      • The SPS-8 flexible pavements with thin (102-mm (4-inch)) AC surface layers were found to be smoother than the sections with thick (178-mm (7-inch)) AC layers. Similarly, the SPS-8 rigid pavements with thin (203-mm (8-inch)) concrete slabs were constructed to be smoother than the sections with thick (279-mm (11-inch)) concrete slabs. This seems to contradict the general idea that thicker surface layers can generate smoother pavements.Further investigations should be conducted.
      • A few of the SPS-8 PCC sections have very limited transverse cracking and joint faulting. The mean joint faulting on all PCC sections is insignificant, i.e., below 0.4 mm (0.02 inches). However, these observations are based on 8 years of data (the oldest SPS-8 test section was 8 years old as of June 2001), which is early in terms of pavement life.
    • Comparisons of SPS-1, -2, and -8 Test Sections
      • As expected, traffic loading is much heavier on SPS-1 and SPS-2 than on SPS-8 sites. As of June 2001, the estimated accumulated ESALs on SPS-1 sites was about 1.46 million, compared to 0.043 million ESALs on SPS-8 AC sites. Similarly, SPS-2 sites had accumulated 4.77 million ESALs, compared to 0.23 million ESALs on SPS-8 PCC sections.
      • The average IRI slopes (the smoothness rate of change over time) for both SPS-1 and SPS-2 sections are much higher than for the corresponding SPS-8 sections. The variability of mean IRI slopes is higher for PCC than for AC sections.
      • Overall, the much more heavily loaded SPS-1 and SPS-2 sections exhibit higher amounts of load-related distresses. Such distresses include AC rutting, AC fatigue cracking, JPCP joint faulting, and JPCP transverse cracking. However, the non-load-related distresses including AC transverse cracking and non-wheel path longitudinal cracking are similar for SPS-1, SPS-2, and SPS-8.
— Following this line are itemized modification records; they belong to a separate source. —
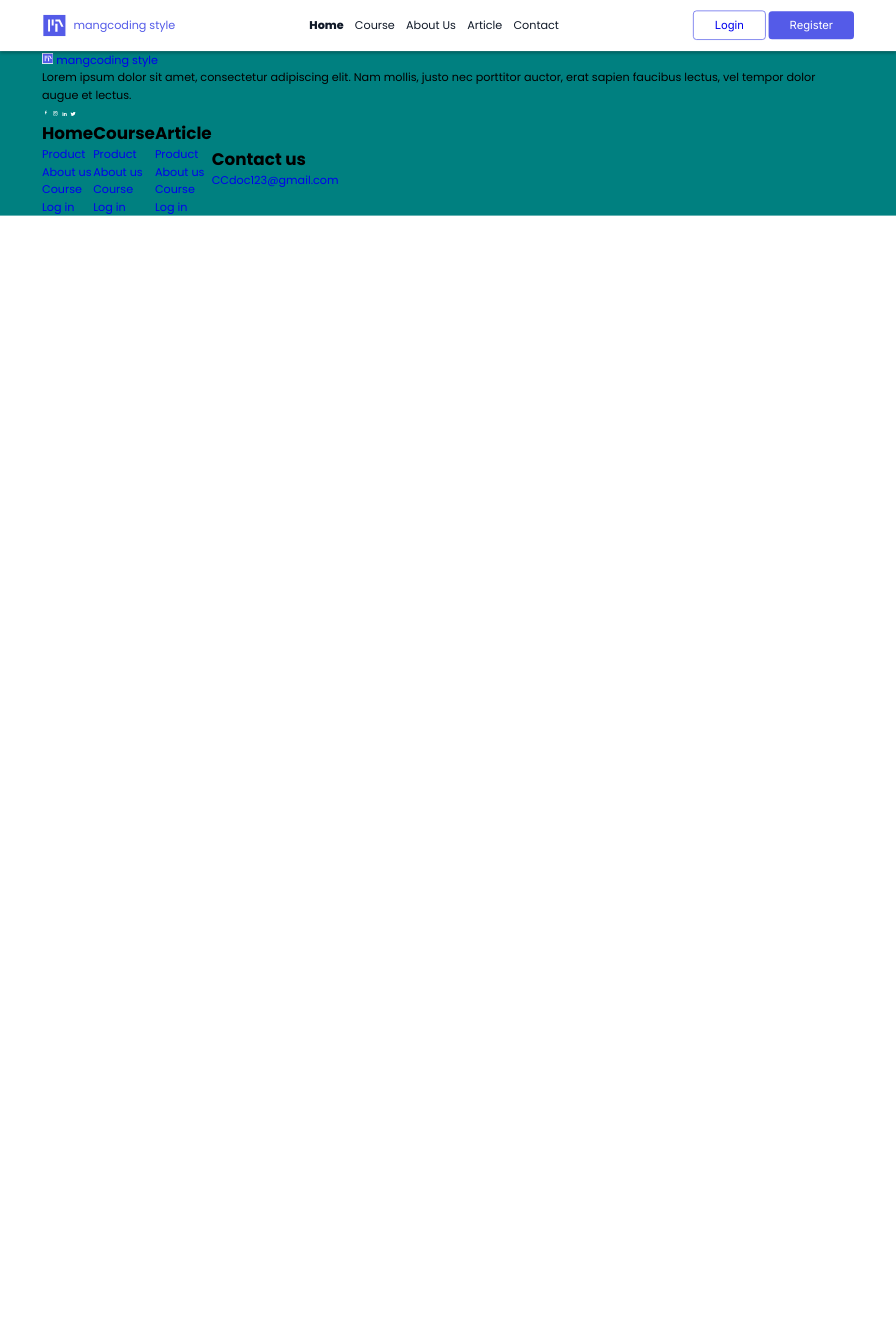
Repository: Dania-Alqam/landing-page
Page: index.html
These files come from the project's save history. The page is drawn as it stood at one moment and after a run of saves; the edit follows.
The browser window is 1280 px wide. The pictures show the part of the page from y = 0 to 1920 px (the page is 5000 px tall), at 70% of full size.

Above is the page before, as saved 2024-06-21 23:41:18.

After the next 2 saves:
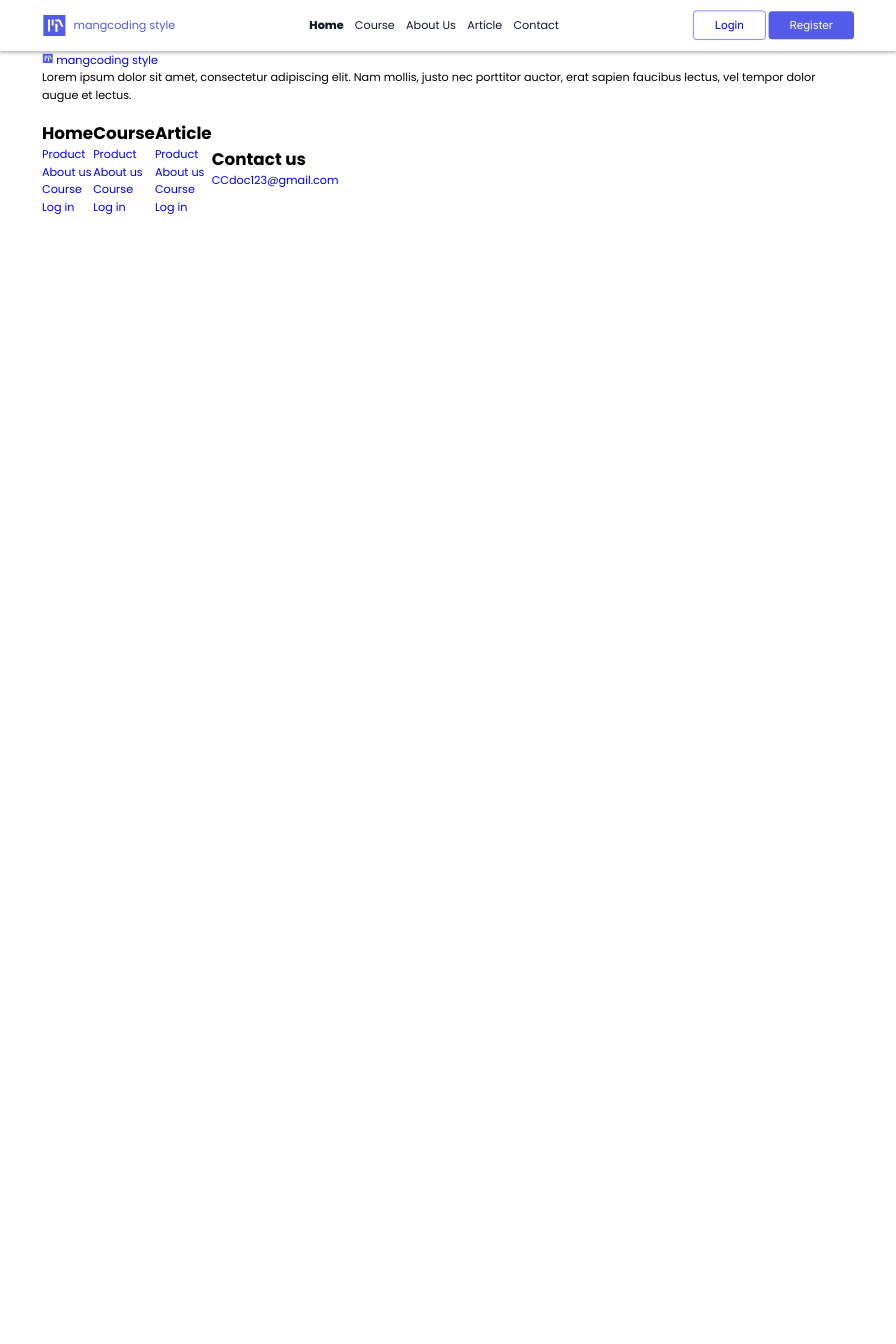
The 2 saves are shown as one change because they came seconds apart.
The last was saved 8 s later.
--- a/assests/css/main.css
+++ b/assests/css/main.css
@@ -59,6 +59,7 @@
         display: none;
     }
 }
+/* end
 .footer{
     background-color: teal;
 }

After the 6 saves that followed:
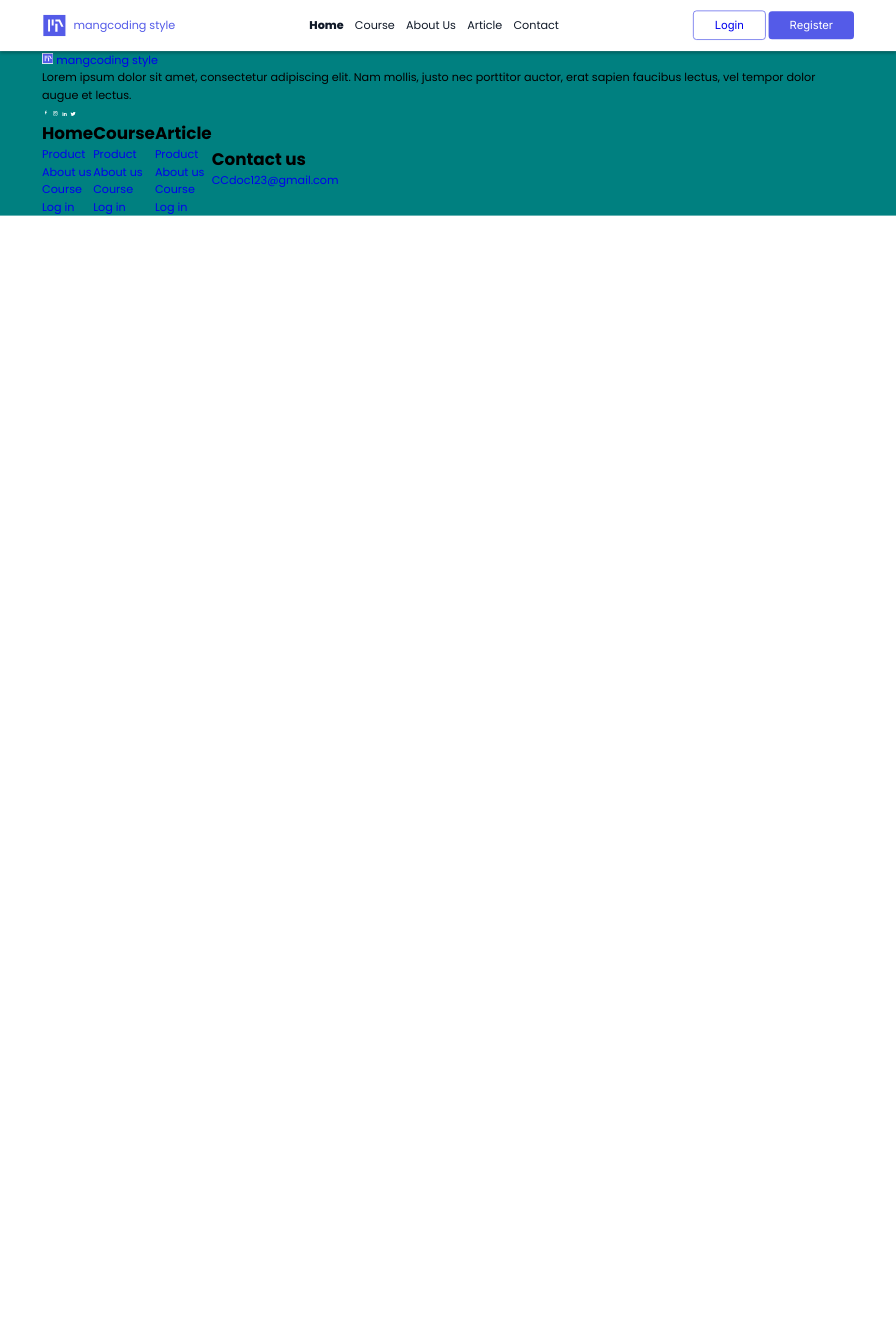
The 6 saves are shown as one change because they came seconds apart.
The last was saved 17 s later.
--- a/assests/css/main.css
+++ b/assests/css/main.css
@@ -59,7 +59,10 @@
         display: none;
     }
 }
-/* end
+/* end header */
+
+/* start footer */
 .footer{
     background-color: teal;
 }
+/*/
  2. Moisture Contents
    Report No. FHWA-RD-99-115
    The Time Domain Reflectometry (TDR) technique measures the dielectric constant of soils in the LTPP SMP. This constant can be used to compute the in-situ moisture content of unbound base and subgrade materials. This study was intended to develop procedures to produce good estimates of in-situ gravimetric moisture content using the TDR traces in the LTPP database
    • In-situ gravimetric moisture content of unbound base and subgrade materials can be determined using a two-step procedure:
      • Volumetric moisture content of unbound base and subgrade materials is determined using four proposed models based on LTPP TDR traces and necessary material properties.
      • In-situ gravimetric moisture content is then determined using two newly developed methods based on volumetric moisture content.
    • The two-step procedure was further developed into a userinteractive computer program, MOISTER. The program is used to determine moisture content of unbound base and subgrade materials.
  3. Frost Penetration
    Report No. FHWA-RD-99-088
    The bulk resistivity of a soil increases dramatically when the soil freezes. The electrical resistivity technique is used to measure the electrical resistance, which is the voltage drop divided by the current passing through a pavement depth, which is based on Ohm's law. Together with soil temperature measurements, the electrical resistivity (i.e., geometry-adjusted resistance) is used to estimate the depth of frost penetration beneath a pavement section.
    • A user-interactive computer program, FROST, was developed to facilitate the determination of frost penetration depth within a pavement structure by interpreting the electrical resistivity and soil temperature data collected at the SMP sections.
    • The moisture content of a soil determined by MOISTER (FHWA-RD-99-115) based on the TDR data can be used to confirm the freezing events as determined by FROST. The rationale is that the moisture content computed by TDR data does not include the frozen water (ice content). Hence, when a soil freezes, its TDR-computed moisture content drops because its unfrozen moisture content decreases.


Previous | Table of Contents | Next

United States Department of Transportation - Federal Highway Administration